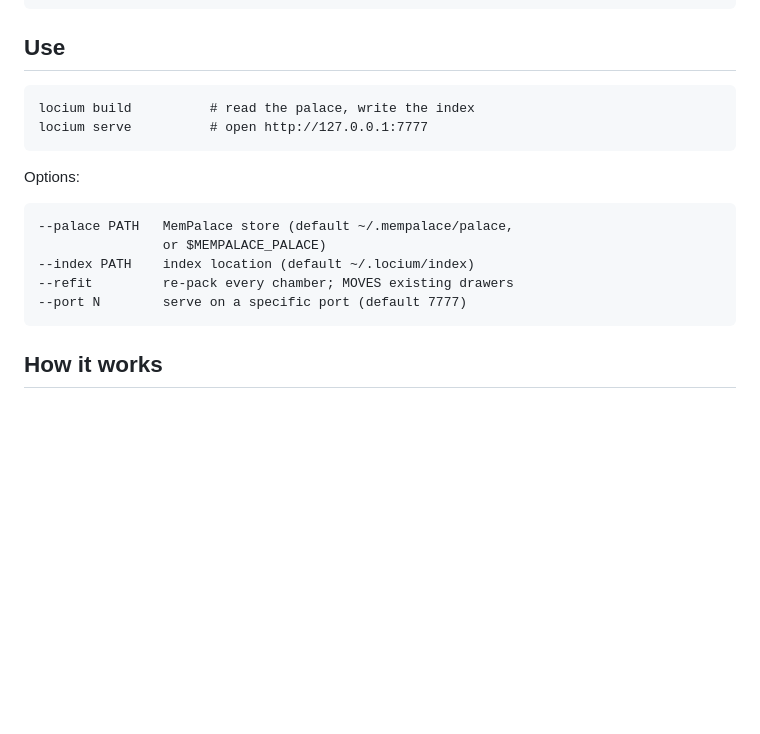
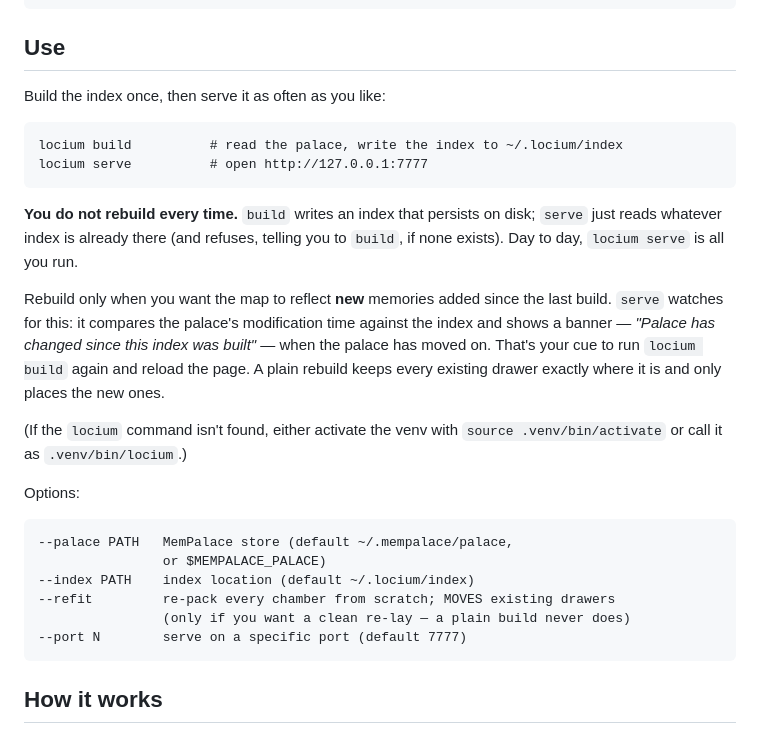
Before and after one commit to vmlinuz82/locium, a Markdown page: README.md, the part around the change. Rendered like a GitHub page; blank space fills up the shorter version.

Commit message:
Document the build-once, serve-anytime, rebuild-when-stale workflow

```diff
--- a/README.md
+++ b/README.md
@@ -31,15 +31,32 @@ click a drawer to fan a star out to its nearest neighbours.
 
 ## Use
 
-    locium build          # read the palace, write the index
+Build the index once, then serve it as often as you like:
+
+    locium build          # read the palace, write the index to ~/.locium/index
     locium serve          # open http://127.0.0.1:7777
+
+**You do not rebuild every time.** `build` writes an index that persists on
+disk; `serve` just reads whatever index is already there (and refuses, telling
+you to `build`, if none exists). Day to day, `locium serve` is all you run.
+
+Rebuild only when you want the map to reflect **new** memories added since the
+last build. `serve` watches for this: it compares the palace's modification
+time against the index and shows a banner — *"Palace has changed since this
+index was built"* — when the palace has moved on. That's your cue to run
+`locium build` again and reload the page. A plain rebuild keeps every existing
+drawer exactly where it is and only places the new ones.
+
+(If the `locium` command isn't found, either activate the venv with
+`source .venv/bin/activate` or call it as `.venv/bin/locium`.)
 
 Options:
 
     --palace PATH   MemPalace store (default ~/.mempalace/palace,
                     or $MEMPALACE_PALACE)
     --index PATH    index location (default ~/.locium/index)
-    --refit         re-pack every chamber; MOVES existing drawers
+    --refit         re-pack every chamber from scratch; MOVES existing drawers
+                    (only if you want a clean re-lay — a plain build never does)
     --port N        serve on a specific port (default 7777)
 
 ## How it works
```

Work order: Filter the data above down to lines with the word "serve", and copy them.

Answer space:
Document the build-once, serve-anytime, rebuild-when-stale workflow
+Build the index once, then serve it as often as you like:
     locium serve          # open http://127.0.0.1:7777
+disk; `serve` just reads whatever index is already there (and refuses, telling
+you to `build`, if none exists). Day to day, `locium serve` is all you run.
+last build. `serve` watches for this: it compares the palace's modification
     --port N        serve on a specific port (default 7777)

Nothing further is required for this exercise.